> **Your objective**: Leave the pictures out and reproduce all the entries word for word.
━━━━━━━━
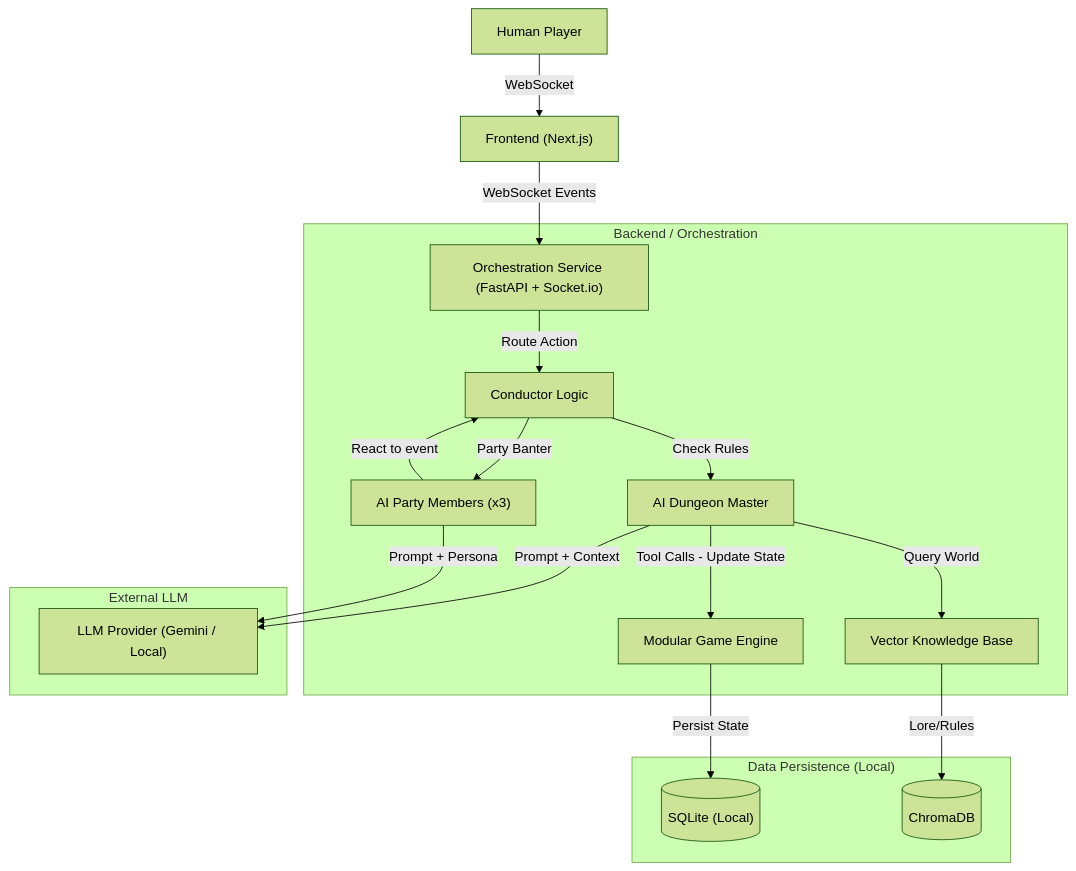
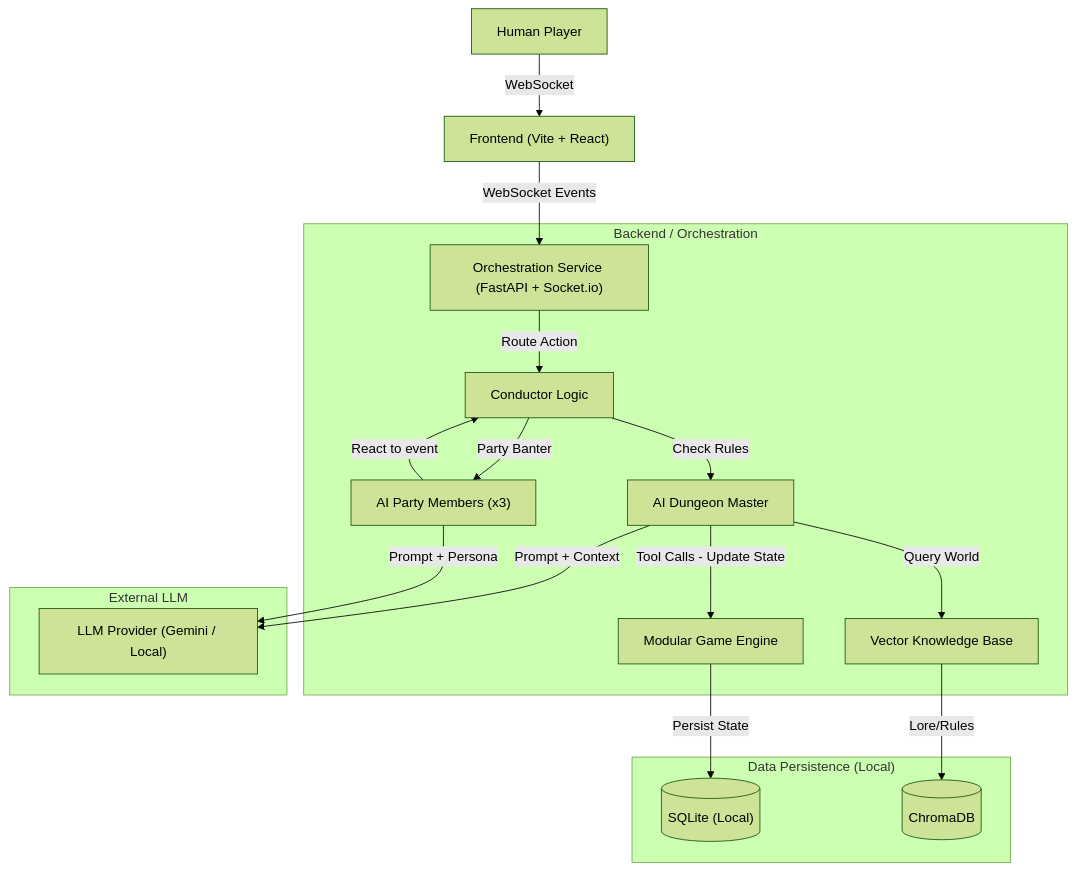
The diagram in design_docs/architecture.md (latentnyc/RoundTable_4_1), drawn with Mermaid (forest theme) before and after one commit. The commit also changed other lines of this file, not shown here.

Commit message:
Update architecture: Switch Frontend to Vite + React

````diff
--- a/design_docs/architecture.md
+++ b/design_docs/architecture.md
@@ -5,26 +5,26 @@
 ```mermaid
 graph TD
-    User["Human Player"] -->|WebSocket| FE["Frontend (Next.js)"]
+    User["Human Player"] -->|WebSocket| FE["Frontend (Vite + React)"]
     FE -->|WebSocket Events| WS["Orchestration Service (FastAPI + Socket.io)"]
     
     subgraph "Backend / Orchestration"
         WS -->|Route Action| Conductor["Conductor Logic"]
         Conductor -->|Check Rules| DM_Agent["AI Dungeon Master"]
         Conductor -->|Party Banter| Party_Agents["AI Party Members (x3)"]
         
         DM_Agent -->|Tool Calls - Update State| GameEngine["Modular Game Engine"]
         DM_Agent -->|Query World| VectorDB["Vector Knowledge Base"]
         
         Party_Agents -->|React to event| Conductor
     end
     
     subgraph "Data Persistence (Local)"
         GameEngine -->|Persist State| DB[("SQLite (Local)")]
         VectorDB -->|Lore/Rules| VectorStore[("ChromaDB")]
     end
     
     subgraph "External LLM"
         DM_Agent -->|Prompt + Context| LLM["LLM Provider (Gemini / Local)"]
         Party_Agents -->|Prompt + Persona| LLM
     end
 ```
````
━━━━━━━━
> **Answer to this exercise**:
The diagram in design_docs/architecture.md (latentnyc/RoundTable_4_1), drawn with Mermaid (forest theme) before and after one commit. The commit also changed other lines of this file, not shown here.

Commit message:
Update architecture: Switch Frontend to Vite + React

````diff
--- a/design_docs/architecture.md
+++ b/design_docs/architecture.md
@@ -5,26 +5,26 @@
 ```mermaid
 graph TD
-    User["Human Player"] -->|WebSocket| FE["Frontend (Next.js)"]
+    User["Human Player"] -->|WebSocket| FE["Frontend (Vite + React)"]
     FE -->|WebSocket Events| WS["Orchestration Service (FastAPI + Socket.io)"]
     
     subgraph "Backend / Orchestration"
         WS -->|Route Action| Conductor["Conductor Logic"]
         Conductor -->|Check Rules| DM_Agent["AI Dungeon Master"]
         Conductor -->|Party Banter| Party_Agents["AI Party Members (x3)"]
         
         DM_Agent -->|Tool Calls - Update State| GameEngine["Modular Game Engine"]
         DM_Agent -->|Query World| VectorDB["Vector Knowledge Base"]
         
         Party_Agents -->|React to event| Conductor
     end
     
     subgraph "Data Persistence (Local)"
         GameEngine -->|Persist State| DB[("SQLite (Local)")]
         VectorDB -->|Lore/Rules| VectorStore[("ChromaDB")]
     end
     
     subgraph "External LLM"
         DM_Agent -->|Prompt + Context| LLM["LLM Provider (Gemini / Local)"]
         Party_Agents -->|Prompt + Persona| LLM
     end
 ```
````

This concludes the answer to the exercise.